Published on 01/14/04

Be sure your toddler eats the right foods

By Morgan Roan
University of Georgia

Parents are often confused when their toddler's appetite suddenly decreases and his interest in certain foods changes, too.

"After the first year of life, food is not the focus because the child is more interested in experiencing the other senses," said Connie Crawley, an Extension Service nutrition and health specialist with the University of Georgia College of Family and Consumer Sciences.

This is a normal stage for toddlers to go through, she said. Their appetites decrease due to the slower growth rate, too.

"Train toddlers to eat a variety of foods through exposure and encouragement, not through pressuring them," Crawley said. "A child may need to be offered a new food up to 10 times before he willingly accepts it. Children tend to be ... scared of trying new things."

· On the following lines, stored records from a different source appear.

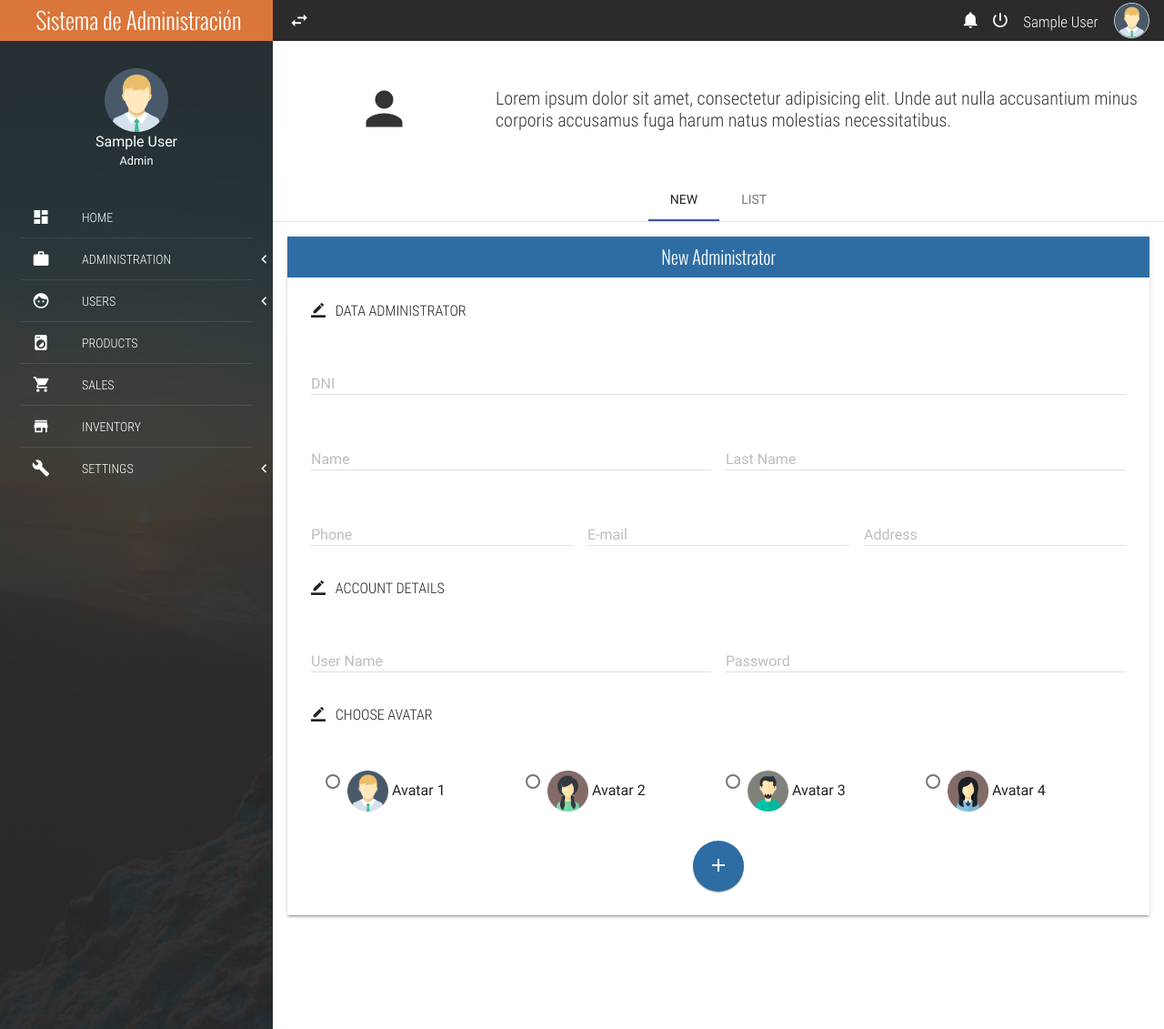
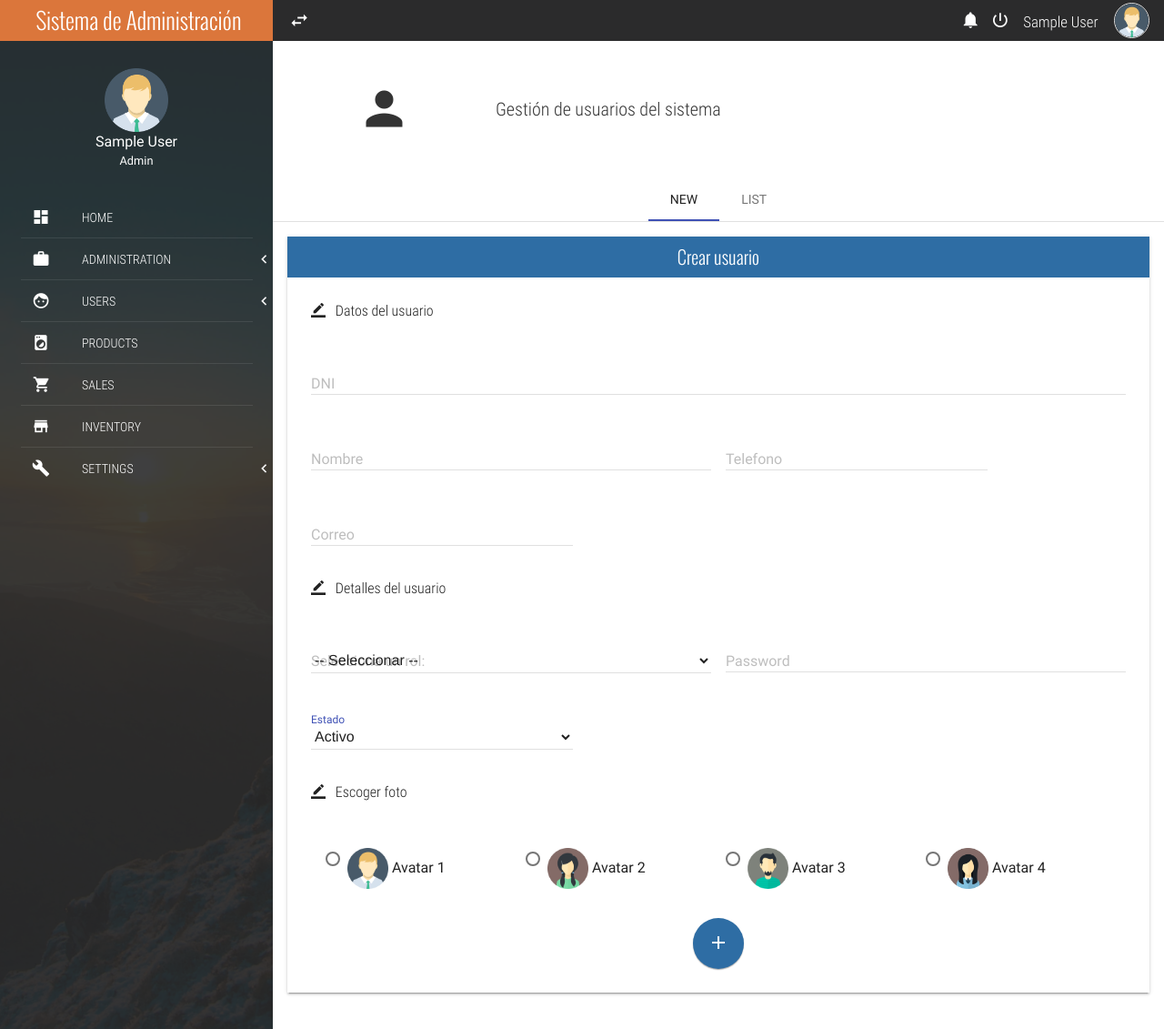
Before and after one commit to 2plotechnologies/fabrica-marie-sis, a PHP site: page /admin.php in a window 1280 px wide. Shown: the top 1131 px of the page at 91% size. Run offline with PHP 8.4, Linux system fonts and the light colour scheme; the visitor is signed in with stand-in values (Sample User, id 1); data that the repository does not hold is empty; some libraries are stand-ins or nearby versions; some web fonts are replaced.

Commit message:
Crear usuario y cerrar sesion

```diff
--- a/admin.php
+++ b/admin.php
@@ -5,7 +5,7 @@
 <head>
 	<meta charset="UTF-8">
 	<meta name="viewport" content="width=device-width, initial-scale=1">
-	<title>Administrators</title>
+	<title>Usuarios</title>
 	<link rel="stylesheet" href="css/normalize.css">
 	<link rel="stylesheet" href="css/sweetalert2.css">
 	<link rel="stylesheet" href="css/material.min.css">
@@ -34,7 +34,7 @@
 			</div>
 			<div class="full-width header-well-text">
 				<p class="text-condensedLight">
-					Lorem ipsum dolor sit amet, consectetur adipisicing elit. Unde aut nulla accusantium minus corporis accusamus fuga harum natus molestias necessitatibus.
+				Gestión de usuarios del sistema
 				</p>
 			</div>
 		</section>
@@ -48,75 +48,87 @@
 					<div class="mdl-cell mdl-cell--12-col">
 						<div class="full-width panel mdl-shadow--2dp">
 							<div class="full-width panel-tittle bg-primary text-center tittles">
-								New Administrator
+								Crear usuario
 							</div>
 							<div class="full-width panel-content">
-								<form>
+								<form action = "backend/guardar_usuario.php" method = "POST">
 									<div class="mdl-grid">
 										<div class="mdl-cell mdl-cell--12-col">
-									        <legend class="text-condensedLight"><i class="zmdi zmdi-border-color"></i> &nbsp; DATA ADMINISTRATOR</legend><br>
+									        <legend class="text-condensedLight"><i class="zmdi zmdi-border-color"></i> &nbsp; Datos del usuario</legend><br>
 									    </div>
 									    <div class="mdl-cell mdl-cell--12-col">
 											<div class="mdl-textfield mdl-js-textfield mdl-textfield--floating-label">
-												<input class="mdl-textfield__input" type="number" pattern="-?[0-9]*(\.[0-9]+)?" id="DNIAdmin">
+												<input class="mdl-textfield__input" type="number" pattern="-?[0-9]*(\.[0-9]+)?" id="DNIAdmin" name="dni">
 												<label class="mdl-textfield__label" for="DNIAdmin">DNI</label>
 												<span class="mdl-textfield__error">Invalid number</span>
 											</div>
 									    </div>
 									    <div class="mdl-cell mdl-cell--6-col mdl-cell--8-col-tablet">
 											<div class="mdl-textfield mdl-js-textfield mdl-textfield--floating-label">
-												<input class="mdl-textfield__input" type="text" pattern="-?[A-Za-záéíóúÁÉÍÓÚ ]*(\.[0-9]+)?" id="NameAdmin">
-												<label class="mdl-textfield__label" for="NameAdmin">Name</label>
+												<input class="mdl-textfield__input" type="text" pattern="-?[A-Za-záéíóúÁÉÍÓÚ ]*(\.[0-9]+)?" id="NameAdmin" name="nombre">
+												<label class="mdl-textfield__label" for="NameAdmin">Nombre</label>
 												<span class="mdl-textfield__error">Invalid name</span>
 											</div>
 									    </div>
-										<div class="mdl-cell mdl-cell--6-col mdl-cell--8-col-tablet">
-											<div class="mdl-textfield mdl-js-textfield mdl-textfield--floating-label">
-												<input class="mdl-textfield__input" type="text" pattern="-?[A-Za-záéíóúÁÉÍÓÚ ]*(\.[0-9]+)?" id="LastNameAdmin">
-												<label class="mdl-textfield__label" for="LastNameAdmin">Last Name</label>
-												<span class="mdl-textfield__error">Invalid last name</span>
-											</div>
-										</div>
 										<div class="mdl-cell mdl-cell--4-col mdl-cell--8-col-tablet">
 											<div class="mdl-textfield mdl-js-textfield mdl-textfield--floating-label">
-												<input class="mdl-textfield__input" type="tel" pattern="-?[0-9+()- ]*(\.[0-9]+)?" id="phoneAdmin">
-												<label class="mdl-textfield__label" for="phoneAdmin">Phone</label>
+												<input class="mdl-textfield__input" type="tel" pattern="-?[0-9+()- ]*(\.[0-9]+)?" id="phoneAdmin" name="telefono">
+												<label class="mdl-textfield__label" for="phoneAdmin">Telefono</label>
 												<span class="mdl-textfield__error">Invalid phone number</span>
 											</div>
 										</div>
 										<div class="mdl-cell mdl-cell--4-col mdl-cell--8-col-tablet">
 											<div class="mdl-textfield mdl-js-textfield mdl-textfield--floating-label">
-												<input class="mdl-textfield__input" type="email" id="emailAdmin">
-												<label class="mdl-textfield__label" for="emailAdmin">E-mail</label>
+												<input class="mdl-textfield__input" type="email" id="emailAdmin" name="correo">
+												<label class="mdl-textfield__label" for="emailAdmin">Correo</label>
 												<span class="mdl-textfield__error">Invalid E-mail</span>
+											</div>
+										</div>
+										<div class="mdl-cell mdl-cell--12-col">
+									        <legend class="text-condensedLight"><i class="zmdi zmdi-border-color"></i> &nbsp; Detalles del usuario</legend><br>
+									    </div>
+										<div class="mdl-cell mdl-cell--6-col mdl-cell--8-col-tablet">
+											<div class="mdl-textfield mdl-js-textfield mdl-textfield--floating-label">
+												<select id="rol" name="id_rol" class="mdl-textfield__input">
+													<option value="">-- Seleccionar --</option>
+													<?php
+														require 'backend/conexion.php';
+
+														// Buscar todos los roles en la base de datos
+														$stmt = $pdo->prepare("SELECT * FROM roles"); // Asegúrate de que la tabla tenga estos campos
+														$stmt->execute();
+
+														// Recorrer los resultados y agregarlos al select
+														while ($row = $stmt->fetch(PDO::FETCH_ASSOC)) {
+															echo "<option value='" . htmlspecialchars($row['Id']) . "'>" . htmlspecialchars($row['Descripcion']) . "</option>";
+														}
+													?>
+												</select>
+												<label class="mdl-textfield__label">Selecciona un rol:</label>
+											</div>
+										</div>
+										<div class="mdl-cell mdl-cell--6-col mdl-cell--8-col-tablet">
+											<div class="mdl-textfield mdl-js-textfield mdl-textfield--floating-label">
+												<input class="mdl-textfield__input" type="password" id="passwordAdmin" name = "password">
+												<label class="mdl-textfield__label" for="passwordAdmin">Password</label>
+												<span class="mdl-textfield__error">Invalid password</span>
 											</div>
 										</div>
 										<div class="mdl-cell mdl-cell--4-col mdl-cell--8-col-tablet">
 											<div class="mdl-textfield mdl-js-textfield mdl-textfield--floating-label">
-												<input class="mdl-textfield__input" type="text" id="addressAdmin">
-												<label class="mdl-textfield__label" for="addressAdmin">Address</label>
-												<span class="mdl-textfield__error">Invalid address</span>
+												<select class="mdl-textfield__input" id="estadoAdmin" name="estado">
+													<option value="1">
+														Activo
+													</option>
+													<option value="0">
+														Inactivo
+													</option>
+												</select>
+												<label class="mdl-textfield__label">Estado</label>
 											</div>
 										</div>
 										<div class="mdl-cell mdl-cell--12-col">
-									        <legend class="text-condensedLight"><i class="zmdi zmdi-border-color"></i> &nbsp; ACCOUNT DETAILS</legend><br>
-									    </div>
-										<div class="mdl-cell mdl-cell--6-col mdl-cell--8-col-tablet">
-											<div class="mdl-textfield mdl-js-textfield mdl-textfield--floating-label">
-												<input class="mdl-textfield__input" type="text" pattern="-?[A-Za-z0-9áéíóúÁÉÍÓÚ]*(\.[0-9]+)?" id="UserNameAdmin">
-												<label class="mdl-textfield__label" for="UserNameAdmin">User Name</label>
-												<span class="mdl-textfield__error">Invalid user name</span>
-											</div>
-										</div>
-										<div class="mdl-cell mdl-cell--6-col mdl-cell--8-col-tablet">
-											<div class="mdl-textfield mdl-js-textfield mdl-textfield--floating-label">
-												<input class="mdl-textfield__input" type="password" id="passwordAdmin">
-												<label class="mdl-textfield__label" for="passwordAdmin">Password</label>
-												<span class="mdl-textfield__error">Invalid password</span>
-											</div>
-										</div>
-										<div class="mdl-cell mdl-cell--12-col">
-									        <legend class="text-condensedLight"><i class="zmdi zmdi-border-color"></i> &nbsp; CHOOSE AVATAR</legend><br>
+									        <legend class="text-condensedLight"><i class="zmdi zmdi-border-color"></i> &nbsp; Escoger foto</legend><br>
 									    </div>
 										<div class="mdl-cell mdl-cell--12-col mdl-cell--8-col-tablet">
 											<div class="mdl-grid">
@@ -168,7 +180,7 @@
 					<div class="mdl-cell mdl-cell--4-col-phone mdl-cell--8-col-tablet mdl-cell--8-col-desktop mdl-cell--2-offset-desktop">
 						<div class="full-width panel mdl-shadow--2dp">
 							<div class="full-width panel-tittle bg-success text-center tittles">
-								List Administrator
+								Lista de usuarios
 							</div>
 							<div class="full-width panel-content">
 								<form action="#">
@@ -183,50 +195,27 @@
 									</div>
 								</form>
 								<div class="mdl-list">
+								<?php
+									require 'backend/conexion.php';
+
+									// Buscar todos los usuarios en la base de datos
+									$stmt = $pdo->prepare("SELECT * FROM usuarios"); // Asegúrate de que la tabla tenga estos campos
+									$stmt->execute();
+
+									// Recorrer los resultados y agregarlos a la lista
+									while ($row = $stmt->fetch(PDO::FETCH_ASSOC)) {
+
+								?>
 									<div class="mdl-list__item mdl-list__item--two-line">
 										<span class="mdl-list__item-primary-content">
-											<i class="zmdi zmdi-account mdl-list__item-avatar"></i>
-											<span>1. Administrator name</span>
-											<span class="mdl-list__item-sub-title">DNI</span>
+											<img src = "assets/img/<?php echo $row['Avatar'] ?>" style = "width: 50px;">
+											<span><?php echo $row['Nombre'] ?></span>
+											<span class="mdl-list__item-sub-title"><?php echo $row['DNI'] ?></span>
 										</span>
 										<a class="mdl-list__item-secondary-action" href="#!"><i class="zmdi zmdi-more"></i></a>
 									</div>
 									<li class="full-width divider-menu-h"></li>
-									<div class="mdl-list__item mdl-list__item--two-line">
-										<span class="mdl-list__item-primary-content">
-											<i class="zmdi zmdi-account mdl-list__item-avatar"></i>
-											<span>2. Administrator name</span>
-											<span class="mdl-list__item-sub-title">DNI</span>
-										</span>
-										<a class="mdl-list__item-secondary-action" href="#!"><i class="zmdi zmdi-more"></i></a>
-									</div>
-									<li class="full-width divider-menu-h"></li>
-									<div class="mdl-list__item mdl-list__item--two-line">
-										<span class="mdl-list__item-primary-content">
-											<i class="zmdi zmdi-account mdl-list__item-avatar"></i>
-											<span>3. Administrator name</span>
-											<span class="mdl-list__item-sub-title">DNI</span>
-										</span>
-										<a class="mdl-list__item-secondary-action" href="#!"><i class="zmdi zmdi-more"></i></a>
-									</div>
-									<li class="full-width divider-menu-h"></li>
-									<div class="mdl-list__item mdl-list__item--two-line">
-										<span class="mdl-list__item-primary-content">
-											<i class="zmdi zmdi-account mdl-list__item-avatar"></i>
-											<span>4. Administrator name</span>
-											<span class="mdl-list__item-sub-title">DNI</span>
-										</span>
-										<a class="mdl-list__item-secondary-action" href="#!"><i class="zmdi zmdi-more"></i></a>
-									</div>
-									<li class="full-width divider-menu-h"></li>
-									<div class="mdl-list__item mdl-list__item--two-line">
-										<span class="mdl-list__item-primary-content">
-											<i class="zmdi zmdi-account mdl-list__item-avatar"></i>
-											<span>5. Administrator name</span>
-											<span class="mdl-list__item-sub-title">DNI</span>
-										</span>
-										<a class="mdl-list__item-secondary-action" href="#!"><i class="zmdi zmdi-more"></i></a>
-									</div>
+									<?php } ?>
 								</div>
 							</div>
 						</div>
--- a/backend/login.php
+++ b/backend/login.php
@@ -14,6 +14,8 @@ if ($_SERVER["REQUEST_METHOD"] == "POST") {
     if ($user && password_verify($password, $user["password"])) {
         $_SESSION["documento"] = $dni;
         $_SESSION["usuario"] = $user["Nombre"];
+        $_SESSION["rol"] = $user["Id_Rol"];
+        $_SESSION["avatar"] = $user["Avatar"];
 
          // Redirigir a home.php
          header("Location: ../home.php");
--- a/js/main.js
+++ b/js/main.js
@@ -29,8 +29,8 @@ $(document).ready(function(){
     /*Salir del sistema*/
     $('.btn-exit').on('click', function(){
     	swal({
-		  	title: 'You want out of the system?',
-		 	text: "The current session will be closed and will leave the system",
+		  	title: 'Deseas salir del sistema?',
+		 	text: "Estas a punto de abandonar el sistema!",
 		  	type: 'warning',
 		  	showCancelButton: true,
 		  	confirmButtonText: 'Yes, exit',
@@ -38,7 +38,7 @@ $(document).ready(function(){
 		},
 		function(isConfirm) {
 		  	if (isConfirm) {
-		    	window.location='index.html';
+		    	window.location = 'backend/logout.php'; // Ahora se dirige a logout.php
 		  	}
 		});
     });
--- a/products.php
+++ b/products.php
@@ -34,7 +34,7 @@
 			</div>
 			<div class="full-width header-well-text">
 				<p class="text-condensedLight">
-					Lorem ipsum dolor sit amet, consectetur adipisicing elit. Unde aut nulla accusantium minus corporis accusamus fuga harum natus molestias necessitatibus.
+				Gestión de productos
 				</p>
 			</div>
 		</section>
```
Also changed, not shown: backend/guardar_usuario.php (+13 -5 lines), backend/logout.php (added, +13 -0 lines).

"Parents give up too easily," Crawley said. Instead, a parent should eat a certain new food in front of the child and encourage him to try it. A child's taste buds are always changing. Being a good "nutrition role model" makes it more likely that a child will mimic the food intake of the parents.

It's important for parents to establish a balanced diet for their children so they will grow and develop properly.

"It's best to feed your child healthy food first before offering sweets," she said.

A toddler should be fed 1 tablespoon of a food per year of age. For example, a 1-year-old should be offered on a plate 1 tablespoon of peas, 1 tablespoon of meat, 1 tablespoon of grains, etc., per meal. Of course if the child wants more, more can be offered, since each child's appetite can vary each day and even at each meal.

The U.S. Department of Agriculture Food Guide Pyramid recommends a minimum number of daily servings for each food group. The numbers: grains, six; vegetables, three; fruit, two; milk and milk products, three; meat or other proteins, two. There is no minimum recommended for fat.

Remember, these are toddler-size servings.

Toddlers prefer to eat finger food, Crawley said. Cut up vegetables into cubes or strips, dice fruits and slice meat into strips.

After age 1, a child can eat whole eggs. "Don't make sweet foods like chocolate milk unavailable, but only allow small amounts," she said.

Parents often give children too many fluids, which can dampen their appetite. "Feed your child first. Then give them juice, water or milk," she said.

"However, limit the amount of juice to only 4 ounces a day," she said. "Juices in large amounts often cause diarrhea. It's better for the child to drink out of a cup so they won't consume as much as drinking from a bottle."

Give your child 16 to 24 ounces of milk each day. At age 2, you can switch to skim or 2 percent milk. Serve whole milk only to a child under 2 because "their brain is growing at a rapid rate so they need the fat for nerve development," she said.

Children commonly become anemic because they don't get enough iron-rich foods. A child who is often sick may be more at risk for being anemic.

To prevent anemia, provide foods such as meats, leafy green vegetables, fortified cereal and peas or beans. Meat, poultry and fish are the best sources for iron because they contain a more absorbable iron, Crawley said.

"Iron found in foods such as baked beans ... needs a vitamin C source like juice or citrus fruit to be consumed with it to increase absorption," she said.

"Introducing your toddler to the proper portions of nutritious foods," Crawley said, "will ensure that he is supplied with enough calories and nutrients for his healthy growth and development."

(Morgan Roan is a student writer with the University of Georgia College of Agricultural and Environmental Sciences.)

Morgan Roan is a student writer with the University of Georgia College of Agricultural and Environmental Sciences.